If the recovery % is too high for the RO design, it can lead to larger problems due to scaling and fouling. The % Recovery for an RO system is established with the help of design software taking into consideration numerous factors such as feed water characteristics and RO pretreatment before the RO system. A high % recovery leads to more concentrated salts and contaminants in the concentrate stream. This can lead to higher potential for scaling on the surface of the RO membrane.
Reverse Osmosis can remove between 95 and 99 percent of TDS. RO can also remove fluoride, chlorine, and other impurities. This technique of desalinating salty water improves the overall taste of water, appearance, and odor. Families and Industries who have installed the system often benefit from better quality water which in turn saves a lot money involved in buying water.
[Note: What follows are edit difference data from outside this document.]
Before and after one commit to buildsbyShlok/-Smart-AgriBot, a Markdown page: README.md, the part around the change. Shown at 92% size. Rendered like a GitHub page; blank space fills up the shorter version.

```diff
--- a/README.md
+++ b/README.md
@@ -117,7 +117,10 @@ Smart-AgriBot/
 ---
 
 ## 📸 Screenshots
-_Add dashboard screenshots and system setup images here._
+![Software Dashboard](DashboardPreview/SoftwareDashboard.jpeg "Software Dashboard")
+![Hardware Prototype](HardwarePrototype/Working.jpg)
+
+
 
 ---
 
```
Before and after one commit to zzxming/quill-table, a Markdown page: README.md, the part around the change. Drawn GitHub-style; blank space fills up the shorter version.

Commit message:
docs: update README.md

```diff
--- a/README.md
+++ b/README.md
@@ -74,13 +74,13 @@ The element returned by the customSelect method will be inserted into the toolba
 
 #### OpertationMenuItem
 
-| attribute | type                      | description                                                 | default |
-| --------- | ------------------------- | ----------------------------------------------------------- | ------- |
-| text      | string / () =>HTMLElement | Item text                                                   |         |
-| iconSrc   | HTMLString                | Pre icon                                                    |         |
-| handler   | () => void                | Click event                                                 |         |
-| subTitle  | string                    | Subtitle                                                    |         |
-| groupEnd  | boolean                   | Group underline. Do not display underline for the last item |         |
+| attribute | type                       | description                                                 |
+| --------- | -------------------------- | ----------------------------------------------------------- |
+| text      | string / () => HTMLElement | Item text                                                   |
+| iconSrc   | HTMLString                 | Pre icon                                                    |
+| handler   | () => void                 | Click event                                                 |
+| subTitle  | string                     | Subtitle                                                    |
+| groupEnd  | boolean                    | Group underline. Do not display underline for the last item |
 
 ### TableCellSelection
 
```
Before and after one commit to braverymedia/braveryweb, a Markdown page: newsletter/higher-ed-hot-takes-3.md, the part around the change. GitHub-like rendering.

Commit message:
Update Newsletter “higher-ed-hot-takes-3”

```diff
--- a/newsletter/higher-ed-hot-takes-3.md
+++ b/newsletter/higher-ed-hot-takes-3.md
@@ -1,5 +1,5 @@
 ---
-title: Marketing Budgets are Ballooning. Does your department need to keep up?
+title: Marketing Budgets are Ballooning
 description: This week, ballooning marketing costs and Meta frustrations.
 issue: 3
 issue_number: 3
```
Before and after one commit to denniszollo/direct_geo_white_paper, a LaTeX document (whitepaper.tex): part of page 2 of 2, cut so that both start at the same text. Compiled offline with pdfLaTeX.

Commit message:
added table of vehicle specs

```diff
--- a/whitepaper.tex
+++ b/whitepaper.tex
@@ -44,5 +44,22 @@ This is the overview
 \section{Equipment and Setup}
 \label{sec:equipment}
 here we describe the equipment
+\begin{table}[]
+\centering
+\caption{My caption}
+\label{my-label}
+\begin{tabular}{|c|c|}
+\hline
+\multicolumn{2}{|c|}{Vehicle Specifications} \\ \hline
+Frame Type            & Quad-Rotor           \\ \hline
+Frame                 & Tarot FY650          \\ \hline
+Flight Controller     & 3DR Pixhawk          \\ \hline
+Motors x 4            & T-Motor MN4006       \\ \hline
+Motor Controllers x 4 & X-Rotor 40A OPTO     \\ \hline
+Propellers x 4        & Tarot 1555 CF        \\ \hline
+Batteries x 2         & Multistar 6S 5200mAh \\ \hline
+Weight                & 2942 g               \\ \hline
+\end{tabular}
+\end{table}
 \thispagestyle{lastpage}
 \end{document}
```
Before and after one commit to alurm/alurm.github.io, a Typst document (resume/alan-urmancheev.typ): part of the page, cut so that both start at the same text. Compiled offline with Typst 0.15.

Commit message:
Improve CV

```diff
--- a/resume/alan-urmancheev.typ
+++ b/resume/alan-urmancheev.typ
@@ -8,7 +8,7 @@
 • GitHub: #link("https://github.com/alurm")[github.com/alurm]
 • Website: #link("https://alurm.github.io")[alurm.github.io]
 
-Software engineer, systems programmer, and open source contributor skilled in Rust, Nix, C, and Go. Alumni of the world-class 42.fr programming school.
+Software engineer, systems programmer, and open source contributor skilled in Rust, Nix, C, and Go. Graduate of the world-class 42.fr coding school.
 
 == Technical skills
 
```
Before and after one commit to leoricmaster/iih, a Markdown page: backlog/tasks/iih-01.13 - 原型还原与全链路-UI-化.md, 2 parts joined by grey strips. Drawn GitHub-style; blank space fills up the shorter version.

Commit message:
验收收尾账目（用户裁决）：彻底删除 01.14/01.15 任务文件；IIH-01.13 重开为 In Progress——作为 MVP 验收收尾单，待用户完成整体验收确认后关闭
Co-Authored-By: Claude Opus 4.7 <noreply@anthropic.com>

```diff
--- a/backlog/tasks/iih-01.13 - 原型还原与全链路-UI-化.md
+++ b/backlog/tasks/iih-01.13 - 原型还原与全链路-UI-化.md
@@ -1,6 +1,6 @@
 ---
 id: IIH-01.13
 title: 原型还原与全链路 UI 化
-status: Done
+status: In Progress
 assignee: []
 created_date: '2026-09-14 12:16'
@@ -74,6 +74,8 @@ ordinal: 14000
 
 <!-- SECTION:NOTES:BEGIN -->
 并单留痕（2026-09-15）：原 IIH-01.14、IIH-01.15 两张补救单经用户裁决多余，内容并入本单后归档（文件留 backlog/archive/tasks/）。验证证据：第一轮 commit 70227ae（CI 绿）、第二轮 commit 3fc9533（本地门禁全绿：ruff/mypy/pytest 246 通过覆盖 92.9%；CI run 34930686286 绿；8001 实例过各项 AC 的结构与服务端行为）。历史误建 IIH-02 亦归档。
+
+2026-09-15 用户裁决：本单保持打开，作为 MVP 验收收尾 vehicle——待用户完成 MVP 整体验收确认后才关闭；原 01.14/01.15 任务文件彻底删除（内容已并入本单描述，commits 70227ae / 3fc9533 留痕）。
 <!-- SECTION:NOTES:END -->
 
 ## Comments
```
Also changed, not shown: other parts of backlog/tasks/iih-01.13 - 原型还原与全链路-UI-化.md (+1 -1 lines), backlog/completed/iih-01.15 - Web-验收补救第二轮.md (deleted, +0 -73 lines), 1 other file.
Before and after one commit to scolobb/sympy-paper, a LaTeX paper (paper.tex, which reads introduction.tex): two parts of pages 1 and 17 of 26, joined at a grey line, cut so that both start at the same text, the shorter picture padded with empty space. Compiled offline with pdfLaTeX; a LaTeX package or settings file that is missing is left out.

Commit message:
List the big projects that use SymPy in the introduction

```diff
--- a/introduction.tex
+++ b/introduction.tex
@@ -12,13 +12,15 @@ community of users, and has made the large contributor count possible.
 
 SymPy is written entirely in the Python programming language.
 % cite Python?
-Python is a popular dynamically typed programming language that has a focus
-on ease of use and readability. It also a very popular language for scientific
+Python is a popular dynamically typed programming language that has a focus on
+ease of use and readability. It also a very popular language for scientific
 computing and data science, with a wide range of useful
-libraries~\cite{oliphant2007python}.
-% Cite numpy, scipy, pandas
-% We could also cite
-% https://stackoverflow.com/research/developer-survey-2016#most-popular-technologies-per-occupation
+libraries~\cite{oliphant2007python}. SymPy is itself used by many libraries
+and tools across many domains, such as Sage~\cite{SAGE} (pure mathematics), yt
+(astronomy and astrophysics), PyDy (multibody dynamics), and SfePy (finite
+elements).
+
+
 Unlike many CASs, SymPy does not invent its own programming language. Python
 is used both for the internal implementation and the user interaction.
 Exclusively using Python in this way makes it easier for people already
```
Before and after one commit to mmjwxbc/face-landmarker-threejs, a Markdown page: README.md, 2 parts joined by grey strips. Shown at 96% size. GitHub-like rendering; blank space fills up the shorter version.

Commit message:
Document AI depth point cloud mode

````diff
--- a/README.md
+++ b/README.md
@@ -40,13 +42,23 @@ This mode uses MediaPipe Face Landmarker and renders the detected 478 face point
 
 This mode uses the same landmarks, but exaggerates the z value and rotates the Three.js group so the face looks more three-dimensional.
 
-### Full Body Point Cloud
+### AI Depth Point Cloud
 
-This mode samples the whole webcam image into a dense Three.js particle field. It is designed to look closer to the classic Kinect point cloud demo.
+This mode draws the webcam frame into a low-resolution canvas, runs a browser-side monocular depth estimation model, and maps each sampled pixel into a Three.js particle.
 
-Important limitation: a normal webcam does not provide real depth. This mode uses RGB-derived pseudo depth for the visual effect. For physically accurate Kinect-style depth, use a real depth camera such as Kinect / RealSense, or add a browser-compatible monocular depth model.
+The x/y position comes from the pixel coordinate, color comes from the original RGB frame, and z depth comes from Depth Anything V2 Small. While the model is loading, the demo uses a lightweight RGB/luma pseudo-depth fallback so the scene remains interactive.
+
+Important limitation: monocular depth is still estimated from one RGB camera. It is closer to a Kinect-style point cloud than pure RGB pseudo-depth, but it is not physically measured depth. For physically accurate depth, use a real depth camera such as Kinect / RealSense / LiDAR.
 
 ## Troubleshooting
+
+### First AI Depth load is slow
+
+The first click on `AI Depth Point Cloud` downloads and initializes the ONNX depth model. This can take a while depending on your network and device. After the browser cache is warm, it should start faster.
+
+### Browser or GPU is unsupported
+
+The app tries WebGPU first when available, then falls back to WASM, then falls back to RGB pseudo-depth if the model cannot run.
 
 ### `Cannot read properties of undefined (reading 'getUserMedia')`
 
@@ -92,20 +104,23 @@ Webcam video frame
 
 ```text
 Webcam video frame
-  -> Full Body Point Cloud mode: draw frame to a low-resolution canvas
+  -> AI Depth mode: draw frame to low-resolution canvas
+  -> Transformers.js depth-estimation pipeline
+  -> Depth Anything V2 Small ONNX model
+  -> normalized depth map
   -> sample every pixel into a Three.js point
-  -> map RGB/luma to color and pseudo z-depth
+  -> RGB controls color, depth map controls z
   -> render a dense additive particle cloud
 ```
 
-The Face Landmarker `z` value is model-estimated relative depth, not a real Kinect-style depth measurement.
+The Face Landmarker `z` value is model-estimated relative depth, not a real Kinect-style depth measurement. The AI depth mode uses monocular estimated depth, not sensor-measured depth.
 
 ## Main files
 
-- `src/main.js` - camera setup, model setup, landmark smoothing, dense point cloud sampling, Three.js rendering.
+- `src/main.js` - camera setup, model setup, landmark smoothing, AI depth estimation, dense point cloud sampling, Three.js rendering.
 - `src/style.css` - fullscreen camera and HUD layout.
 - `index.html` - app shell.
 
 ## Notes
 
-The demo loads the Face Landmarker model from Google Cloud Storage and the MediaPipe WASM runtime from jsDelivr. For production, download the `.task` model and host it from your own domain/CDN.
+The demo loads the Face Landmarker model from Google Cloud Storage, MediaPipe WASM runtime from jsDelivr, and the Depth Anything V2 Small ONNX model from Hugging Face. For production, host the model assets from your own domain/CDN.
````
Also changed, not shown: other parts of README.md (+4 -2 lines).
Here are some disadvantages of Reverse Osmosis:
- Inadequate maintenance can cause clogging, scaling, and fouling of the RO system
- The system takes time to desalinate the feed water
- The RO membranes ought to be regularly replaced while sterilization and cleaning should be done annually.
In summary, several technologies for concentrate treatment are emerging and some may offer the potential of enhanced water recovery and reduced concentrate. However, no one technology is appropriate for all instances. Reverse Osmosis is an effective and proven technology to produce water that is suitable for many industrial applications that require demineralized water especially in coastal regions (Greenlee, et al., 2009). Further post treatment after the RO system such as mixed bed deionization can increase the quality of the RO permeate and make it suitable for the most demanding applications. Proper pretreatment and monitoring of an RO system is crucial to preventing costly repairs and unscheduled maintenance. With the correct system design, maintenance program, and experienced service support, the RO system should provide many years of high purity water.
Table 1: Cost balance equations
|Cost of the intake and pretreatment||C BWIP = 996×Q f0.8|
|Annual cost of the energy of the intake pump||C e, BWIP = (PIP×QF) / ηIP × Ce×f1|
|Cost of chemical treatment in the pretreatment||Ce, op, ch = Q f × f 1×Cch|
|Power of high pressure pump||log10 (PCHPP) = 3.3892 +0.0536 log10 (WHPP) +0.1538[log10 (W HPP)] 2|
|Annual cost of the power provided to the HPP||Ce, HPP = PHPP .Qf × f 1×Ce/ηHPP|
|Capital cost of the RO membrane||PCRO=N× PCm|
|No. of elements||N = rr ×Q f /Qp, el|
|Cost per membrane||PCm=10.A|
|Area||A = Q p ×CRO
|Cost of membrane elements replacement||C RO = N×PmCDm|
|Power of turbine||log10 (PCT) = 2.2476 + 1.4965log10 (WT) −0.1618 [log10 (WT)] 2|
|Power of turbine Total annual O&M cost||CO&M = 0.082X f 1 X QP, a|